The National Center on Substance Abuse and Child Welfare (NCSACW) has been in operation since 2002 and is funded jointly by the Substance Abuse and Mental Health Services Administration (SAMHSA) and the Administration on Children, Youth, and Families (ACYF), Children’s Bureau. The NCSACW develops virtual and onsite educational materials and training curricula; maintains an extensive web presence; and provides a range of technical assistance activities for agencies representing health and social service providers including substance use disorder treatment, child welfare services, family courts, public health, healthcare, maternal and child health, and early childhood. Primary tenets of NCSACW are to support systems change, improve practice, and reduce stigma related to families affected by substance use disorders. This is accomplished through enhanced agency collaboration that is based on a shared understanding of the needs and challenges of these families and the systems that serve them.
The NCSACW provides consultation, training, and technical assistance to support agencies and professionals develop or enhance policies, practices, and procedures that benefit families and improve their outcomes.

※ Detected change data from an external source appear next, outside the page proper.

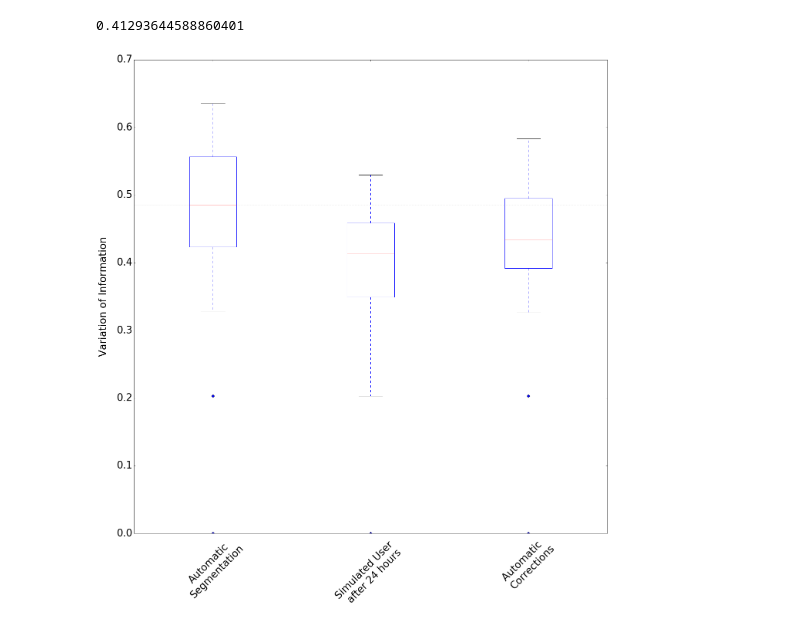
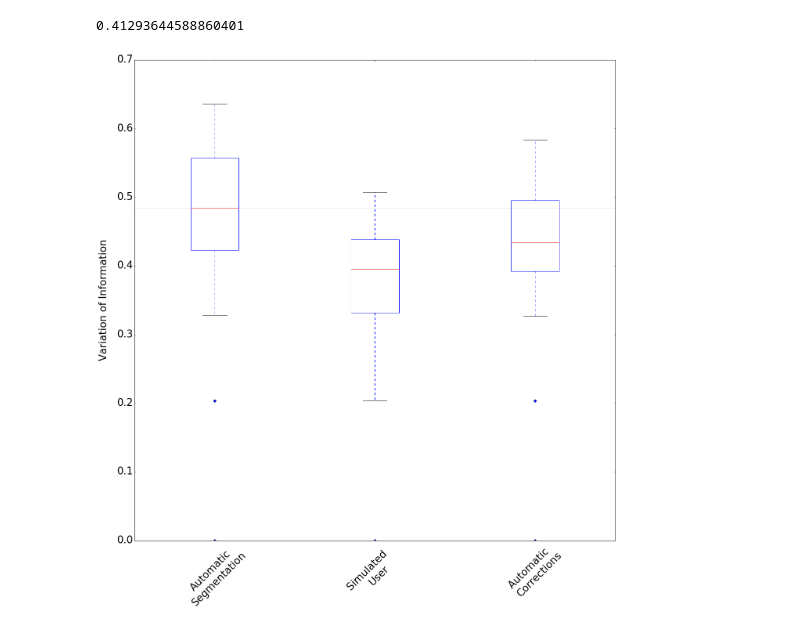
Before and after one commit to VCG/em-quality-metric, a Jupyter notebook: Reignite/PLOT_automatic.ipynb, the cells around one changed output. Cells and saved outputs as stored; diff of their text form; code cells hidden in the pictures.

```diff
--- a/Reignite/PLOT_automatic.ipynb
+++ b/Reignite/PLOT_automatic.ipynb
@@ -460,38 +562,38 @@ np.median(new_sim_user_24h)
 # %% [output]
 0.41293644588860401
 # %%
-data = [before_vi_s, new_sim_user_24h, new_vi_s]
+data = [before_vi_s, new_sim_user_full, new_vi_s]
 # %%
 fig, ax = plt.subplots(figsize=(22,22))
 ax.plot(range(12), [median_input_vi]*12, 'k:' , color='gray', label='Avg. input VI')
 
 objects = ['Automatic\nSegmentation',
 #            'Simulated   \nUser   ',
 
 #            'Simulated User \nafter 30 mins (Old CNN)',
 #            'Simulated User \nafter 30 mins (New CNN)',
 #            'Sim. User after 2h (New CNN)',
 
-           'Simulated User  \nafter 24 hours',
+           'Simulated   \nUser',
            'Automatic  \nCorrections',
 ]
 
 y_pos = range(1,len(objects)+1)
 
 
 plt.ylabel('Variation of Information', labelpad=20)
 
 plt.setp(plt.xticks()[1], rotation=45)
 
 font = {'family' : 'normal',
 #         'weight' : 'bold',
         'size'   : 26}
 
 plt.rc('font', **font)
 plt.boxplot(data, 0, 'gD', whis=1.5 ,showfliers=True)
 plt.xticks(y_pos, objects)
 # plt.savefig('/tmp/out_limit.pdf')
 
 plt.show()
 # %% [output]
-[figure, old version]
+[figure, new version]
```
Also changed, not shown: parts of 4 cells of this notebook, 22 other files.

The NCSACW also researches, compiles, and shares examples of successful programs with other jurisdictions to expand best practices in communities across the country. Brief consultation and technical assistance support are provided by phone, email, or web-based technologies to provide information, resources, publications, guidance, and effective strategies.
The NCSACW’s In-Depth Technical Assistance uses a phased approach to assess strengths and system challenges, implement practice and system changes, and improve information sharing to monitor family and system outcomes. This program of intensive technical assistance provides relationship-based coaching and support for varying lengths of engagement with collaborative teams who apply for assistance. The NCSACW staff members also assist grant programs such as Regional Partnership Grants funded by ACYF’s Children’s Bureau or to SAMHSA grantees to ensure their success.
The Regional Partnership Grant (RPG) Program is administered by the Administration for Children, Youth, and Families, Children’s Bureau to improve the well-being of children affected by parental substance use disorders. The grants support interagency collaborations and integration of programs, services, and activities designed to increase the well-being, improve the permanency, and enhance the safety of children who are in, or at risk of, out-of-home placements as the result of a parent or caregiver’s substance use disorder. The partnerships implement a range of activities and interventions, including peer recovery coaching, family-centered substance use disorder treatment, parenting and family strengthening programs, services to pregnant and postpartum women, medication assisted treatment, in-home parenting and child safety support for families, and related evidence-based practices. Since 2007, Children’s Bureau has awarded six rounds of RPG funding to 109 grant projects across 38 states, tribal communities and counties.
NCSACW provides programmatic technical assistance to the RPG grantees on a variety of topics, including collaborative practice and policy, program sustainability, trauma-informed services, evidence-based and evidence-informed services to children, treatment and recovery support services, and family-centered substance use disorder intervention and treatment practices for women and families.
NCSACW’s In-Depth Technical Assistance (IDTA) program advances the capacity of states, tribes, and their community partner agencies to improve the safety, health, permanency, well-being, and recovery outcomes for families affected by substance use disorders. This 18- to 24-month program strengthens cross-system collaboration and linkages among the child welfare and substance use disorder treatment systems and the courts, as well as maternal and infant health care providers, public health providers, early care and education systems, home visiting providers, and other key partners. Since the program’s inception in 2003, 26 unique sites have engaged in IDTA, including two county sites, four tribal sites, and 20 states.
In 2014, NCSACW focused the IDTA program on assisting states and tribes with addressing the needs of infants and families affected by prenatal substance exposure and the recovery of pregnant and parenting women and their families. IDTA also assists states in developing policies and protocols to align with the prenatal substance exposure provisions in the Comprehensive Addiction and Recovery Act (CARA) of 2016, which amended sections of the Child Abuse Prevention and Treatment Act (CAPTA).
The IDTA model is based on the premise that sites are more likely to successfully implement meaningful and sustainable policy and practice change when they receive targeted training, technical assistance, and coaching in sufficient depth and duration, through strategic phases and with the support of a dedicated Change Liaison (CL).